═══ Data ═══

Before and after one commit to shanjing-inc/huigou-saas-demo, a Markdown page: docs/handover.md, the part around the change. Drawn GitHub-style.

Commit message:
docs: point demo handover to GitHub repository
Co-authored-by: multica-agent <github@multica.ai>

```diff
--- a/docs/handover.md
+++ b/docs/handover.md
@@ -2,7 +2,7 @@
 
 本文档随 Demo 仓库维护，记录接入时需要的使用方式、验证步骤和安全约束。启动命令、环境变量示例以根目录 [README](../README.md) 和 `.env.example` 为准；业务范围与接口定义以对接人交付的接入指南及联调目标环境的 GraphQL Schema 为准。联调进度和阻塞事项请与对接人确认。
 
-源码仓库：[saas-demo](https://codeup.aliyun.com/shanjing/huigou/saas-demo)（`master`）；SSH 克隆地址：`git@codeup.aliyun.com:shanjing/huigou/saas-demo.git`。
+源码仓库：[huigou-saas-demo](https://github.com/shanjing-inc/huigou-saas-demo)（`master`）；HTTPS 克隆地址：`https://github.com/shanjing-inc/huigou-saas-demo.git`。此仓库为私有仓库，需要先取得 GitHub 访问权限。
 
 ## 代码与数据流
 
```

═══

Task requirements:
Copy each entry above exactly, leaving nothing out.

Response area:
Before and after one commit to shanjing-inc/huigou-saas-demo, a Markdown page: docs/handover.md, the part around the change. Drawn GitHub-style.

Commit message:
docs: point demo handover to GitHub repository
Co-authored-by: multica-agent <github@multica.ai>

```diff
--- a/docs/handover.md
+++ b/docs/handover.md
@@ -2,7 +2,7 @@
 
 本文档随 Demo 仓库维护，记录接入时需要的使用方式、验证步骤和安全约束。启动命令、环境变量示例以根目录 [README](../README.md) 和 `.env.example` 为准；业务范围与接口定义以对接人交付的接入指南及联调目标环境的 GraphQL Schema 为准。联调进度和阻塞事项请与对接人确认。
 
-源码仓库：[saas-demo](https://codeup.aliyun.com/shanjing/huigou/saas-demo)（`master`）；SSH 克隆地址：`git@codeup.aliyun.com:shanjing/huigou/saas-demo.git`。
+源码仓库：[huigou-saas-demo](https://github.com/shanjing-inc/huigou-saas-demo)（`master`）；HTTPS 克隆地址：`https://github.com/shanjing-inc/huigou-saas-demo.git`。此仓库为私有仓库，需要先取得 GitHub 访问权限。
 
 ## 代码与数据流
 
```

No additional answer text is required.